Work task: Every record below needs to be written out exactly, apart from the pictures.
»»
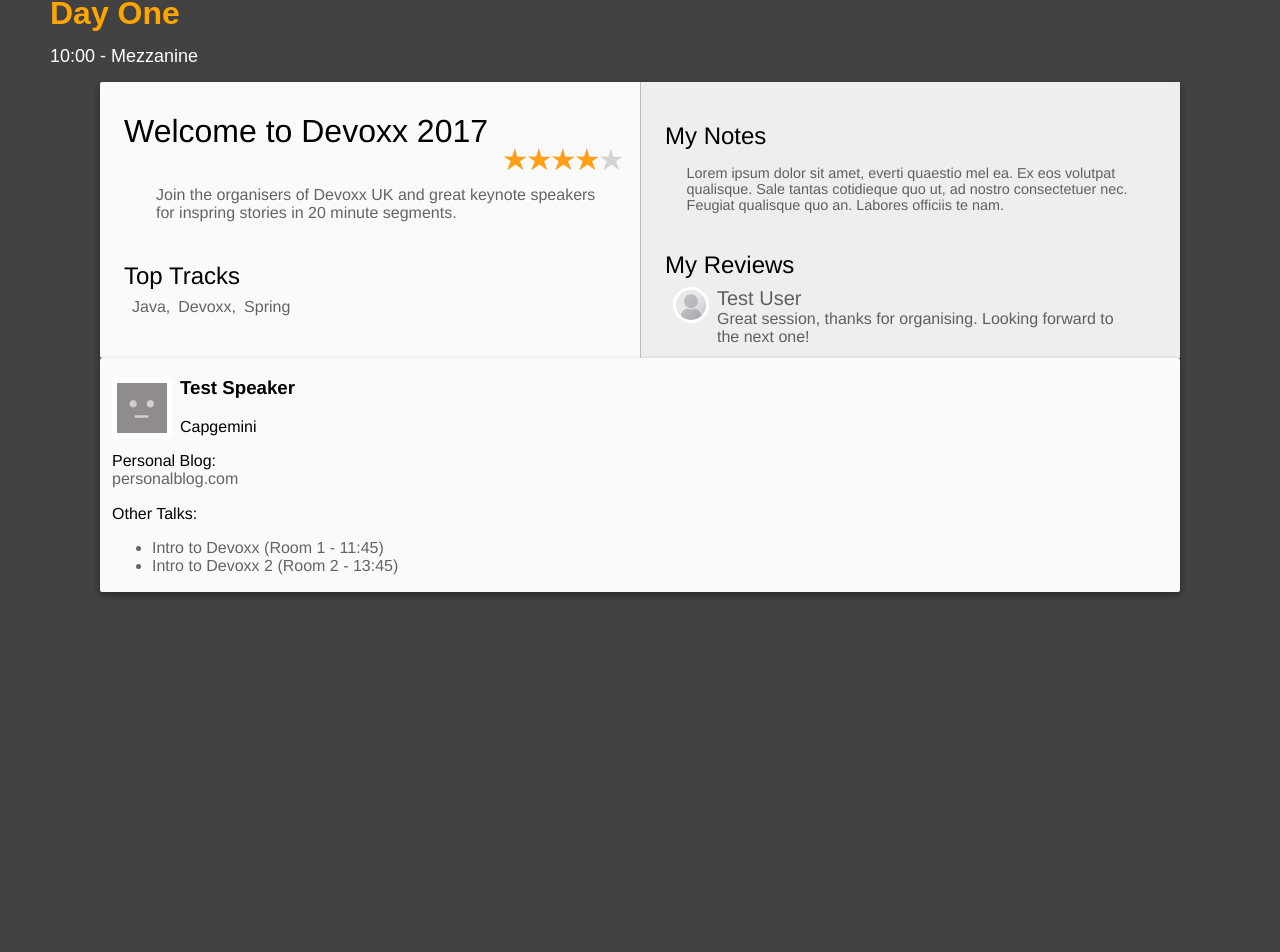
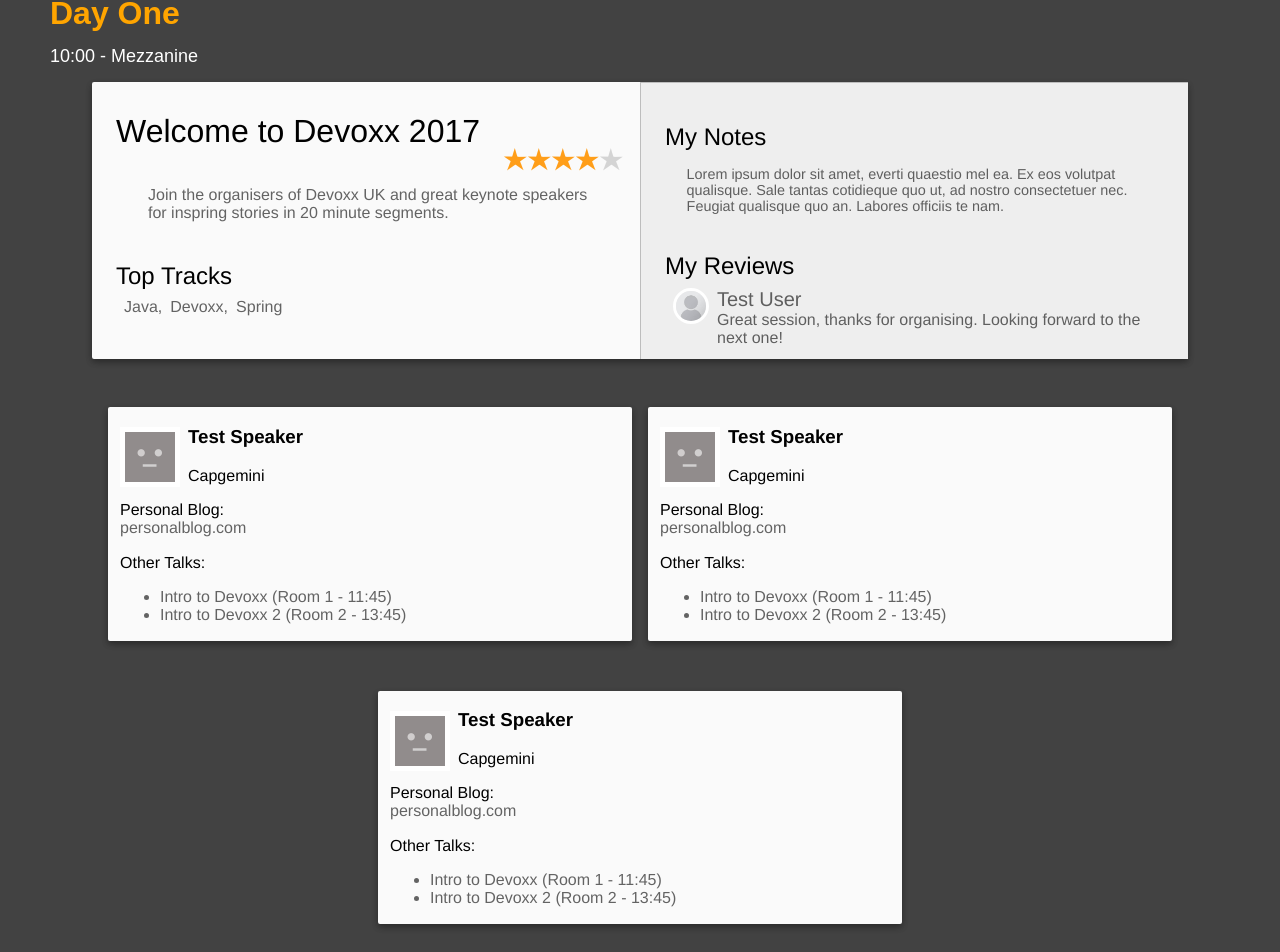
Before and after one commit to AIE-London/mydevoxx-dashboard, a React (Create React App) app: page /report in a window 1280 px wide. Shown: the part 609-1561 px from the top of the page. Before the commit the page ends 1251 px from the top, so only its background shows below. Built offline with nearby package versions, Linux system fonts and the light colour scheme; what react-tap-event-plugin would draw is missing.

Commit message:
responsive UI improvements

```diff
--- a/src/main/App.js
+++ b/src/main/App.js
@@ -61,8 +61,8 @@
 const reportStatsData = {
   minutes: 455,
   talks: 10,
-  learning: "Spring, Java",
-  attendees: 435
+  learning: ["Spring", "Java"],
+  attendees: "~1000"
 };
 
 class App extends Component {
--- a/src/main/components/SessionView.js
+++ b/src/main/components/SessionView.js
@@ -23,6 +23,14 @@
   text-align: left;
 `;
 
+const SpeakerSection = styled(Row)`
+  margin-top: 3em;
+`;
+
+const SpeakerCardContainer = styled(Col)`
+  padding: 0 1em;
+`;
+
 class SessionView extends Component {
   render() {
     return (
@@ -34,12 +42,22 @@
 
         <Row center="xs">
           <Col xs={10}>
-            <TalkCard talk={this.props.talk} />
-          </Col>
-          <Col xs={10}>
-            {this.props.talk.speakers.map(speaker => (
-              <SpeakerCard key={speaker.name} speaker={speaker} />
-            ))}
+            <Row>
+              <TalkCard talk={this.props.talk} />
+            </Row>
+            <SpeakerSection center="xs">
+              {this.props.talk.speakers.map(speaker => (
+                <SpeakerCardContainer md={6} xs={12} key={speaker.name}>
+                  <SpeakerCard speaker={speaker} />
+                </SpeakerCardContainer>
+              ))}
+              <SpeakerCardContainer md={6} xs={12}>
+                <SpeakerCard speaker={this.props.talk.speakers[0]} />
+              </SpeakerCardContainer>
+              <SpeakerCardContainer md={6} xs={12}>
+                <SpeakerCard speaker={this.props.talk.speakers[0]} />
+              </SpeakerCardContainer>
+            </SpeakerSection>
           </Col>
         </Row>
       </Window>
--- a/src/main/components/TalkCard.js
+++ b/src/main/components/TalkCard.js
@@ -36,6 +36,7 @@
   padding-top: 1em;
   background: #EEEEEE;
   border-left: solid 1px #BDBDBD;
+  border-top: solid 1px #BDBDBD;
   text-align: left;
 `;
 
@@ -66,7 +67,7 @@
     } = this.props.talk;
     return (
       <Card start="xs">
-        <LeftPartition xs={6}>
+        <LeftPartition md={6}>
           <Row start="xs">
             <CardHeader id="title">{title}</CardHeader>
           </Row>
@@ -87,7 +88,7 @@
             </CommaList>
           </Row>
         </LeftPartition>
-        <RightPartition xs={6}>
+        <RightPartition md={6}>
           <Row start="xs">
             <CardSubhead id="notesHeader">My Notes</CardSubhead>
           </Row>
```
««
Written answer:
Before and after one commit to AIE-London/mydevoxx-dashboard, a React (Create React App) app: page /report in a window 1280 px wide. Shown: the part 609-1561 px from the top of the page. Before the commit the page ends 1251 px from the top, so only its background shows below. Built offline with nearby package versions, Linux system fonts and the light colour scheme; what react-tap-event-plugin would draw is missing.

Commit message:
responsive UI improvements

```diff
--- a/src/main/App.js
+++ b/src/main/App.js
@@ -61,8 +61,8 @@
 const reportStatsData = {
   minutes: 455,
   talks: 10,
-  learning: "Spring, Java",
-  attendees: 435
+  learning: ["Spring", "Java"],
+  attendees: "~1000"
 };
 
 class App extends Component {
--- a/src/main/components/SessionView.js
+++ b/src/main/components/SessionView.js
@@ -23,6 +23,14 @@
   text-align: left;
 `;
 
+const SpeakerSection = styled(Row)`
+  margin-top: 3em;
+`;
+
+const SpeakerCardContainer = styled(Col)`
+  padding: 0 1em;
+`;
+
 class SessionView extends Component {
   render() {
     return (
@@ -34,12 +42,22 @@
 
         <Row center="xs">
           <Col xs={10}>
-            <TalkCard talk={this.props.talk} />
-          </Col>
-          <Col xs={10}>
-            {this.props.talk.speakers.map(speaker => (
-              <SpeakerCard key={speaker.name} speaker={speaker} />
-            ))}
+            <Row>
+              <TalkCard talk={this.props.talk} />
+            </Row>
+            <SpeakerSection center="xs">
+              {this.props.talk.speakers.map(speaker => (
+                <SpeakerCardContainer md={6} xs={12} key={speaker.name}>
+                  <SpeakerCard speaker={speaker} />
+                </SpeakerCardContainer>
+              ))}
+              <SpeakerCardContainer md={6} xs={12}>
+                <SpeakerCard speaker={this.props.talk.speakers[0]} />
+              </SpeakerCardContainer>
+              <SpeakerCardContainer md={6} xs={12}>
+                <SpeakerCard speaker={this.props.talk.speakers[0]} />
+              </SpeakerCardContainer>
+            </SpeakerSection>
           </Col>
         </Row>
       </Window>
--- a/src/main/components/TalkCard.js
+++ b/src/main/components/TalkCard.js
@@ -36,6 +36,7 @@
   padding-top: 1em;
   background: #EEEEEE;
   border-left: solid 1px #BDBDBD;
+  border-top: solid 1px #BDBDBD;
   text-align: left;
 `;
 
@@ -66,7 +67,7 @@
     } = this.props.talk;
     return (
       <Card start="xs">
-        <LeftPartition xs={6}>
+        <LeftPartition md={6}>
           <Row start="xs">
             <CardHeader id="title">{title}</CardHeader>
           </Row>
@@ -87,7 +88,7 @@
             </CommaList>
           </Row>
         </LeftPartition>
-        <RightPartition xs={6}>
+        <RightPartition md={6}>
           <Row start="xs">
             <CardSubhead id="notesHeader">My Notes</CardSubhead>
           </Row>
```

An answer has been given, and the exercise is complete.